### Your task
Each entry that follows needs to be written out exactly, with nothing left out.

##############################

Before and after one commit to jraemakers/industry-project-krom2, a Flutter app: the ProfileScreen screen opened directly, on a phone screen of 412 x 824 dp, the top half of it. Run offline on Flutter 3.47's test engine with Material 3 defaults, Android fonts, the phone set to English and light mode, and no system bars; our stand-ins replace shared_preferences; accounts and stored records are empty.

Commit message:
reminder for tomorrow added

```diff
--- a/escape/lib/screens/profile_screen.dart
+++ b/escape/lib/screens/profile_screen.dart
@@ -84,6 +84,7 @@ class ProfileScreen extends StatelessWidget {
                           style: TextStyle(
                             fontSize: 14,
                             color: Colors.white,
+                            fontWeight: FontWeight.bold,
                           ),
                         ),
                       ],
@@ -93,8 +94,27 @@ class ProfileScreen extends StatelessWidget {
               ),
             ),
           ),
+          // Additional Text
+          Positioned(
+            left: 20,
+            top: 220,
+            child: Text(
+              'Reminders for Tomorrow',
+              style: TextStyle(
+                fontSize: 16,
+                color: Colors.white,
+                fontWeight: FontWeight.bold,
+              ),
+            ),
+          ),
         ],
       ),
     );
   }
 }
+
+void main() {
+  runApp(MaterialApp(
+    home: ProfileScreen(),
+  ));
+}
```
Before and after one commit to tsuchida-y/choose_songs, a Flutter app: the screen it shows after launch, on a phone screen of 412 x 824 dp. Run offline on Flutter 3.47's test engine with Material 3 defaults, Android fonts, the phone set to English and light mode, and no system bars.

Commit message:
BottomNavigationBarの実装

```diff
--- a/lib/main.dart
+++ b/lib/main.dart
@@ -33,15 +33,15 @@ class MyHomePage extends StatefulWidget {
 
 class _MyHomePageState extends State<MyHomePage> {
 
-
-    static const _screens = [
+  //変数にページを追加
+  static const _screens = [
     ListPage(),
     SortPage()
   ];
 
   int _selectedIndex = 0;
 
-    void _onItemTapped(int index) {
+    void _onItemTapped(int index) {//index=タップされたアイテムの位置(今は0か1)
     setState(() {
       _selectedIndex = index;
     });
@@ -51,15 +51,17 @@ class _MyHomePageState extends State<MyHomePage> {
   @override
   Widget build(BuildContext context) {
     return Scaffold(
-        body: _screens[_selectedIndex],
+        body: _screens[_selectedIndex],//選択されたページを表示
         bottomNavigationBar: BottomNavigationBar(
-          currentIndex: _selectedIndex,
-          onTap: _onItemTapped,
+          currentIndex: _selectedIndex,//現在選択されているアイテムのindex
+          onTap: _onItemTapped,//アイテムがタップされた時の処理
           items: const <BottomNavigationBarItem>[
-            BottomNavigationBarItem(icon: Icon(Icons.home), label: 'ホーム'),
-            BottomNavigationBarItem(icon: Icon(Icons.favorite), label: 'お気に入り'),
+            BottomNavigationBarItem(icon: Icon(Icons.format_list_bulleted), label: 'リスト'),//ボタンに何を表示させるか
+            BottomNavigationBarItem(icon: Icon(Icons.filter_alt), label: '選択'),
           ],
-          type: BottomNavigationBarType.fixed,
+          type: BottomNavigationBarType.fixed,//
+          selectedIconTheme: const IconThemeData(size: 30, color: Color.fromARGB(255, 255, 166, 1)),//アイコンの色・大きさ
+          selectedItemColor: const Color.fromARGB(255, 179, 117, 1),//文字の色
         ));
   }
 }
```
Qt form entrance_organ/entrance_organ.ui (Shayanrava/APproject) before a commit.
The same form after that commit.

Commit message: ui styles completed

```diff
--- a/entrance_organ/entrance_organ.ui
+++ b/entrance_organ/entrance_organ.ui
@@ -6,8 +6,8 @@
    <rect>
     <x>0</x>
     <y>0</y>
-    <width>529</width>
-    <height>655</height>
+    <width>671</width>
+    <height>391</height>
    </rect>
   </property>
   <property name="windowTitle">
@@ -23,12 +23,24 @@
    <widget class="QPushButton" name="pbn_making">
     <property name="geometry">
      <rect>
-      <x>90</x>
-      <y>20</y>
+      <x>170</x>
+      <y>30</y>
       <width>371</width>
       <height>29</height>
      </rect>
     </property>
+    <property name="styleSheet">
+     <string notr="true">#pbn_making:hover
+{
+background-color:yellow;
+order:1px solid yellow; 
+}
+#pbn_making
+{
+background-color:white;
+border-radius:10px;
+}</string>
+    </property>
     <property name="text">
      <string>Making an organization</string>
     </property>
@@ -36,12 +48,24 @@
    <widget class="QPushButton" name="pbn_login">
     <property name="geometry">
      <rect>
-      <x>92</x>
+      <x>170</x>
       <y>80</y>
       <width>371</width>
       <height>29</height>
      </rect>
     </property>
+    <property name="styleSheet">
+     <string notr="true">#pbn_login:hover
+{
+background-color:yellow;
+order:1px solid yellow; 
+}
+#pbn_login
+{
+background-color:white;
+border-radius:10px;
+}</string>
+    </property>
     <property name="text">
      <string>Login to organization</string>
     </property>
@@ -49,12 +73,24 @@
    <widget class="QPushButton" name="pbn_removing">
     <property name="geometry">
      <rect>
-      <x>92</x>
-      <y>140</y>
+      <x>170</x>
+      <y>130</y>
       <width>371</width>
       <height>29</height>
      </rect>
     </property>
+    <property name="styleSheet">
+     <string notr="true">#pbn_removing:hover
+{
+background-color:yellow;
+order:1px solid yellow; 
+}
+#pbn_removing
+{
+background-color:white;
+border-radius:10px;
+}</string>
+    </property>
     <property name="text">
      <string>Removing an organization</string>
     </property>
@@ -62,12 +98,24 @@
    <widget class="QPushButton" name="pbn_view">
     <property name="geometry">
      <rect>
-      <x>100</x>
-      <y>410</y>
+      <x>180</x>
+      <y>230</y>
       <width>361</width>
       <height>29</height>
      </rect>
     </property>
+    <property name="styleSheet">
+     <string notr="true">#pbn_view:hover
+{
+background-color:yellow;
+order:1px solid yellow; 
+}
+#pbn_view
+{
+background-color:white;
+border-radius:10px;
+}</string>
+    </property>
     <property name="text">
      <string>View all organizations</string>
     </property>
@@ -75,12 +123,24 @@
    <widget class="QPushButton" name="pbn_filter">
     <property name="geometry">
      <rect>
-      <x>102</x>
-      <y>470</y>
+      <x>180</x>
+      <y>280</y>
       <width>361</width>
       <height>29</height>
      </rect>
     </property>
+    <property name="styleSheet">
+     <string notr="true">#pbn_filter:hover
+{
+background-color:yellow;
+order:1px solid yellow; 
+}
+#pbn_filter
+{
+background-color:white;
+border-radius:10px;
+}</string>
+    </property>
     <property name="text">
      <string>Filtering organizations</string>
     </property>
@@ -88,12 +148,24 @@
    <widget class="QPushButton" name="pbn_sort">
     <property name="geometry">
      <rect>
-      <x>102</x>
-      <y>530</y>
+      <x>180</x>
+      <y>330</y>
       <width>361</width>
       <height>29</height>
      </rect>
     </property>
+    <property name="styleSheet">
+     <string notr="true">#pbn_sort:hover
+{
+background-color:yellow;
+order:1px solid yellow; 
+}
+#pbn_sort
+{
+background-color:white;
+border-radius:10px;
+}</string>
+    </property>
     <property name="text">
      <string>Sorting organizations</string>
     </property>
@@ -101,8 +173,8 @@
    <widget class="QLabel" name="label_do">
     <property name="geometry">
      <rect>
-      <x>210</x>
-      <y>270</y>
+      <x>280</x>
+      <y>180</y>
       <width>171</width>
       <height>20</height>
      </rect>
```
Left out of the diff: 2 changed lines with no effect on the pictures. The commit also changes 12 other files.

##############################

### Result for this task
Before and after one commit to jraemakers/industry-project-krom2, a Flutter app: the ProfileScreen screen opened directly, on a phone screen of 412 x 824 dp, the top half of it. Run offline on Flutter 3.47's test engine with Material 3 defaults, Android fonts, the phone set to English and light mode, and no system bars; our stand-ins replace shared_preferences; accounts and stored records are empty.

Commit message:
reminder for tomorrow added

```diff
--- a/escape/lib/screens/profile_screen.dart
+++ b/escape/lib/screens/profile_screen.dart
@@ -84,6 +84,7 @@ class ProfileScreen extends StatelessWidget {
                           style: TextStyle(
                             fontSize: 14,
                             color: Colors.white,
+                            fontWeight: FontWeight.bold,
                           ),
                         ),
                       ],
@@ -93,8 +94,27 @@ class ProfileScreen extends StatelessWidget {
               ),
             ),
           ),
+          // Additional Text
+          Positioned(
+            left: 20,
+            top: 220,
+            child: Text(
+              'Reminders for Tomorrow',
+              style: TextStyle(
+                fontSize: 16,
+                color: Colors.white,
+                fontWeight: FontWeight.bold,
+              ),
+            ),
+          ),
         ],
       ),
     );
   }
 }
+
+void main() {
+  runApp(MaterialApp(
+    home: ProfileScreen(),
+  ));
+}
```
Before and after one commit to tsuchida-y/choose_songs, a Flutter app: the screen it shows after launch, on a phone screen of 412 x 824 dp. Run offline on Flutter 3.47's test engine with Material 3 defaults, Android fonts, the phone set to English and light mode, and no system bars.

Commit message:
BottomNavigationBarの実装

```diff
--- a/lib/main.dart
+++ b/lib/main.dart
@@ -33,15 +33,15 @@ class MyHomePage extends StatefulWidget {
 
 class _MyHomePageState extends State<MyHomePage> {
 
-
-    static const _screens = [
+  //変数にページを追加
+  static const _screens = [
     ListPage(),
     SortPage()
   ];
 
   int _selectedIndex = 0;
 
-    void _onItemTapped(int index) {
+    void _onItemTapped(int index) {//index=タップされたアイテムの位置(今は0か1)
     setState(() {
       _selectedIndex = index;
     });
@@ -51,15 +51,17 @@ class _MyHomePageState extends State<MyHomePage> {
   @override
   Widget build(BuildContext context) {
     return Scaffold(
-        body: _screens[_selectedIndex],
+        body: _screens[_selectedIndex],//選択されたページを表示
         bottomNavigationBar: BottomNavigationBar(
-          currentIndex: _selectedIndex,
-          onTap: _onItemTapped,
+          currentIndex: _selectedIndex,//現在選択されているアイテムのindex
+          onTap: _onItemTapped,//アイテムがタップされた時の処理
           items: const <BottomNavigationBarItem>[
-            BottomNavigationBarItem(icon: Icon(Icons.home), label: 'ホーム'),
-            BottomNavigationBarItem(icon: Icon(Icons.favorite), label: 'お気に入り'),
+            BottomNavigationBarItem(icon: Icon(Icons.format_list_bulleted), label: 'リスト'),//ボタンに何を表示させるか
+            BottomNavigationBarItem(icon: Icon(Icons.filter_alt), label: '選択'),
           ],
-          type: BottomNavigationBarType.fixed,
+          type: BottomNavigationBarType.fixed,//
+          selectedIconTheme: const IconThemeData(size: 30, color: Color.fromARGB(255, 255, 166, 1)),//アイコンの色・大きさ
+          selectedItemColor: const Color.fromARGB(255, 179, 117, 1),//文字の色
         ));
   }
 }
```
Qt form entrance_organ/entrance_organ.ui (Shayanrava/APproject) before a commit.
The same form after that commit.

Commit message: ui styles completed

```diff
--- a/entrance_organ/entrance_organ.ui
+++ b/entrance_organ/entrance_organ.ui
@@ -6,8 +6,8 @@
    <rect>
     <x>0</x>
     <y>0</y>
-    <width>529</width>
-    <height>655</height>
+    <width>671</width>
+    <height>391</height>
    </rect>
   </property>
   <property name="windowTitle">
@@ -23,12 +23,24 @@
    <widget class="QPushButton" name="pbn_making">
     <property name="geometry">
      <rect>
-      <x>90</x>
-      <y>20</y>
+      <x>170</x>
+      <y>30</y>
       <width>371</width>
       <height>29</height>
      </rect>
     </property>
+    <property name="styleSheet">
+     <string notr="true">#pbn_making:hover
+{
+background-color:yellow;
+order:1px solid yellow; 
+}
+#pbn_making
+{
+background-color:white;
+border-radius:10px;
+}</string>
+    </property>
     <property name="text">
      <string>Making an organization</string>
     </property>
@@ -36,12 +48,24 @@
    <widget class="QPushButton" name="pbn_login">
     <property name="geometry">
      <rect>
-      <x>92</x>
+      <x>170</x>
       <y>80</y>
       <width>371</width>
       <height>29</height>
      </rect>
     </property>
+    <property name="styleSheet">
+     <string notr="true">#pbn_login:hover
+{
+background-color:yellow;
+order:1px solid yellow; 
+}
+#pbn_login
+{
+background-color:white;
+border-radius:10px;
+}</string>
+    </property>
     <property name="text">
      <string>Login to organization</string>
     </property>
@@ -49,12 +73,24 @@
    <widget class="QPushButton" name="pbn_removing">
     <property name="geometry">
      <rect>
-      <x>92</x>
-      <y>140</y>
+      <x>170</x>
+      <y>130</y>
       <width>371</width>
       <height>29</height>
      </rect>
     </property>
+    <property name="styleSheet">
+     <string notr="true">#pbn_removing:hover
+{
+background-color:yellow;
+order:1px solid yellow; 
+}
+#pbn_removing
+{
+background-color:white;
+border-radius:10px;
+}</string>
+    </property>
     <property name="text">
      <string>Removing an organization</string>
     </property>
@@ -62,12 +98,24 @@
    <widget class="QPushButton" name="pbn_view">
     <property name="geometry">
      <rect>
-      <x>100</x>
-      <y>410</y>
+      <x>180</x>
+      <y>230</y>
       <width>361</width>
       <height>29</height>
      </rect>
     </property>
+    <property name="styleSheet">
+     <string notr="true">#pbn_view:hover
+{
+background-color:yellow;
+order:1px solid yellow; 
+}
+#pbn_view
+{
+background-color:white;
+border-radius:10px;
+}</string>
+    </property>
     <property name="text">
      <string>View all organizations</string>
     </property>
@@ -75,12 +123,24 @@
    <widget class="QPushButton" name="pbn_filter">
     <property name="geometry">
      <rect>
-      <x>102</x>
-      <y>470</y>
+      <x>180</x>
+      <y>280</y>
       <width>361</width>
       <height>29</height>
      </rect>
     </property>
+    <property name="styleSheet">
+     <string notr="true">#pbn_filter:hover
+{
+background-color:yellow;
+order:1px solid yellow; 
+}
+#pbn_filter
+{
+background-color:white;
+border-radius:10px;
+}</string>
+    </property>
     <property name="text">
      <string>Filtering organizations</string>
     </property>
@@ -88,12 +148,24 @@
    <widget class="QPushButton" name="pbn_sort">
     <property name="geometry">
      <rect>
-      <x>102</x>
-      <y>530</y>
+      <x>180</x>
+      <y>330</y>
       <width>361</width>
       <height>29</height>
      </rect>
     </property>
+    <property name="styleSheet">
+     <string notr="true">#pbn_sort:hover
+{
+background-color:yellow;
+order:1px solid yellow; 
+}
+#pbn_sort
+{
+background-color:white;
+border-radius:10px;
+}</string>
+    </property>
     <property name="text">
      <string>Sorting organizations</string>
     </property>
@@ -101,8 +173,8 @@
    <widget class="QLabel" name="label_do">
     <property name="geometry">
      <rect>
-      <x>210</x>
-      <y>270</y>
+      <x>280</x>
+      <y>180</y>
       <width>171</width>
       <height>20</height>
      </rect>
```
Left out of the diff: 2 changed lines with no effect on the pictures. The commit also changes 12 other files.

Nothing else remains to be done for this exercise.